[Start of section]
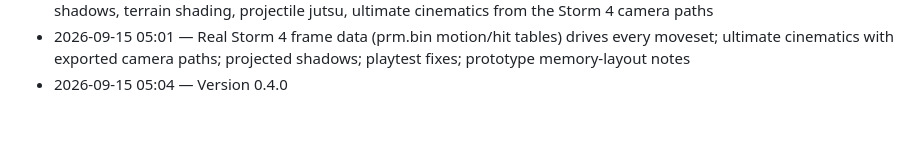
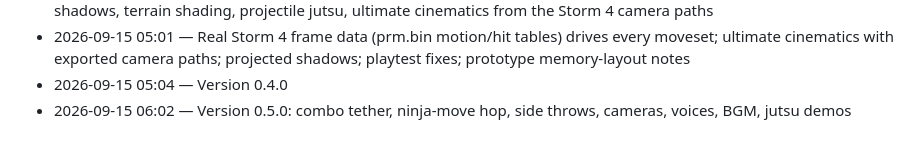
Before and after one commit to karlagli791/Storm-Prototype-Build, a Markdown page: CONTINUER.md, the part around the change. Rendered like a GitHub page.

Commit message:
docs: auto log

```diff
--- a/CONTINUER.md
+++ b/CONTINUER.md
@@ -229,3 +229,4 @@ Stage ids: `tools/Stage_IDs.pdf` (sd03a Hidden Leaf Forest, sd05a Forest of Quie
 - 2026-09-15 04:44 — Playtest fixes: ninja-move chain lock, normal fall clips, closer camera, full-map traversal, drop shadows, terrain shading, projectile jutsu, ultimate cinematics from the Storm 4 camera paths
 - 2026-09-15 05:01 — Real Storm 4 frame data (prm.bin motion/hit tables) drives every moveset; ultimate cinematics with exported camera paths; projected shadows; playtest fixes; prototype memory-layout notes
 - 2026-09-15 05:04 — Version 0.4.0
+- 2026-09-15 06:02 — Version 0.5.0: combo tether, ninja-move hop, side throws, cameras, voices, BGM, jutsu demos
```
[End of section]
**ASSIGNMENT**
In the listing above, each line with the word "jutsu" is to be copied out.

**RESPONSE BOX**
 - 2026-09-15 04:44 — Playtest fixes: ninja-move chain lock, normal fall clips, closer camera, full-map traversal, drop shadows, terrain shading, projectile jutsu, ultimate cinematics from the Storm 4 camera paths
+- 2026-09-15 06:02 — Version 0.5.0: combo tether, ninja-move hop, side throws, cameras, voices, BGM, jutsu demos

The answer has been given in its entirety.